======== Record set ========

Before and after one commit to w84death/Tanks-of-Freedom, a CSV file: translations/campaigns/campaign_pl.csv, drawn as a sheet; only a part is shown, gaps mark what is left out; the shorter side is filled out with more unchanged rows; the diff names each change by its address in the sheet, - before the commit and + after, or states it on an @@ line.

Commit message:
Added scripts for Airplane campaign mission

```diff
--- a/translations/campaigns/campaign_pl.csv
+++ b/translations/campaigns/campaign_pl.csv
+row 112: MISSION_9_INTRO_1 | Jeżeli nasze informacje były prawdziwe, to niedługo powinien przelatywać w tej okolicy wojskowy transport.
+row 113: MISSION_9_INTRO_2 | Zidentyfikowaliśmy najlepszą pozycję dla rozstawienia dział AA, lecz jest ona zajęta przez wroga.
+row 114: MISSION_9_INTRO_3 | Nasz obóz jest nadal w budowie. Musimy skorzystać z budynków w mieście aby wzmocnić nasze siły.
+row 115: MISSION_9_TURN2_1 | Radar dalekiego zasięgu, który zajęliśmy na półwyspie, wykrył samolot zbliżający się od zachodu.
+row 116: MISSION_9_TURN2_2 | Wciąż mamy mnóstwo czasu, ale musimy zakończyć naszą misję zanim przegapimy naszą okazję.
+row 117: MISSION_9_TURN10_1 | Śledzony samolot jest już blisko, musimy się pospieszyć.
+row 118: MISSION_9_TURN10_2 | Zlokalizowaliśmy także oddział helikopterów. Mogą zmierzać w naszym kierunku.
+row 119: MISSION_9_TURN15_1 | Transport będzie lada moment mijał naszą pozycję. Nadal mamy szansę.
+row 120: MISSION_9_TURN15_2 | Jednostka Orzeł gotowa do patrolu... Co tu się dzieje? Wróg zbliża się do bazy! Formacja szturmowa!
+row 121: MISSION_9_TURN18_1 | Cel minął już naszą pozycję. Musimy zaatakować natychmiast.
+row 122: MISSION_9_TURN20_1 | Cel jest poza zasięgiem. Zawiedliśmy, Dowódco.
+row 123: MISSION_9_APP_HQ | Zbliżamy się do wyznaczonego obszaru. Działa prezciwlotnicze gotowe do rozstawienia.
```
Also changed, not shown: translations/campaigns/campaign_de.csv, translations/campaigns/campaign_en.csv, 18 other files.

========

_Your instructions:_
Reproduce each entry precisely, so that nothing differs from the original.

_Result of the exercise:_
Before and after one commit to w84death/Tanks-of-Freedom, a CSV file: translations/campaigns/campaign_pl.csv, drawn as a sheet; only a part is shown, gaps mark what is left out; the shorter side is filled out with more unchanged rows; the diff names each change by its address in the sheet, - before the commit and + after, or states it on an @@ line.

Commit message:
Added scripts for Airplane campaign mission

```diff
--- a/translations/campaigns/campaign_pl.csv
+++ b/translations/campaigns/campaign_pl.csv
+row 112: MISSION_9_INTRO_1 | Jeżeli nasze informacje były prawdziwe, to niedługo powinien przelatywać w tej okolicy wojskowy transport.
+row 113: MISSION_9_INTRO_2 | Zidentyfikowaliśmy najlepszą pozycję dla rozstawienia dział AA, lecz jest ona zajęta przez wroga.
+row 114: MISSION_9_INTRO_3 | Nasz obóz jest nadal w budowie. Musimy skorzystać z budynków w mieście aby wzmocnić nasze siły.
+row 115: MISSION_9_TURN2_1 | Radar dalekiego zasięgu, który zajęliśmy na półwyspie, wykrył samolot zbliżający się od zachodu.
+row 116: MISSION_9_TURN2_2 | Wciąż mamy mnóstwo czasu, ale musimy zakończyć naszą misję zanim przegapimy naszą okazję.
+row 117: MISSION_9_TURN10_1 | Śledzony samolot jest już blisko, musimy się pospieszyć.
+row 118: MISSION_9_TURN10_2 | Zlokalizowaliśmy także oddział helikopterów. Mogą zmierzać w naszym kierunku.
+row 119: MISSION_9_TURN15_1 | Transport będzie lada moment mijał naszą pozycję. Nadal mamy szansę.
+row 120: MISSION_9_TURN15_2 | Jednostka Orzeł gotowa do patrolu... Co tu się dzieje? Wróg zbliża się do bazy! Formacja szturmowa!
+row 121: MISSION_9_TURN18_1 | Cel minął już naszą pozycję. Musimy zaatakować natychmiast.
+row 122: MISSION_9_TURN20_1 | Cel jest poza zasięgiem. Zawiedliśmy, Dowódco.
+row 123: MISSION_9_APP_HQ | Zbliżamy się do wyznaczonego obszaru. Działa prezciwlotnicze gotowe do rozstawienia.
```
Also changed, not shown: translations/campaigns/campaign_de.csv, translations/campaigns/campaign_en.csv, 18 other files.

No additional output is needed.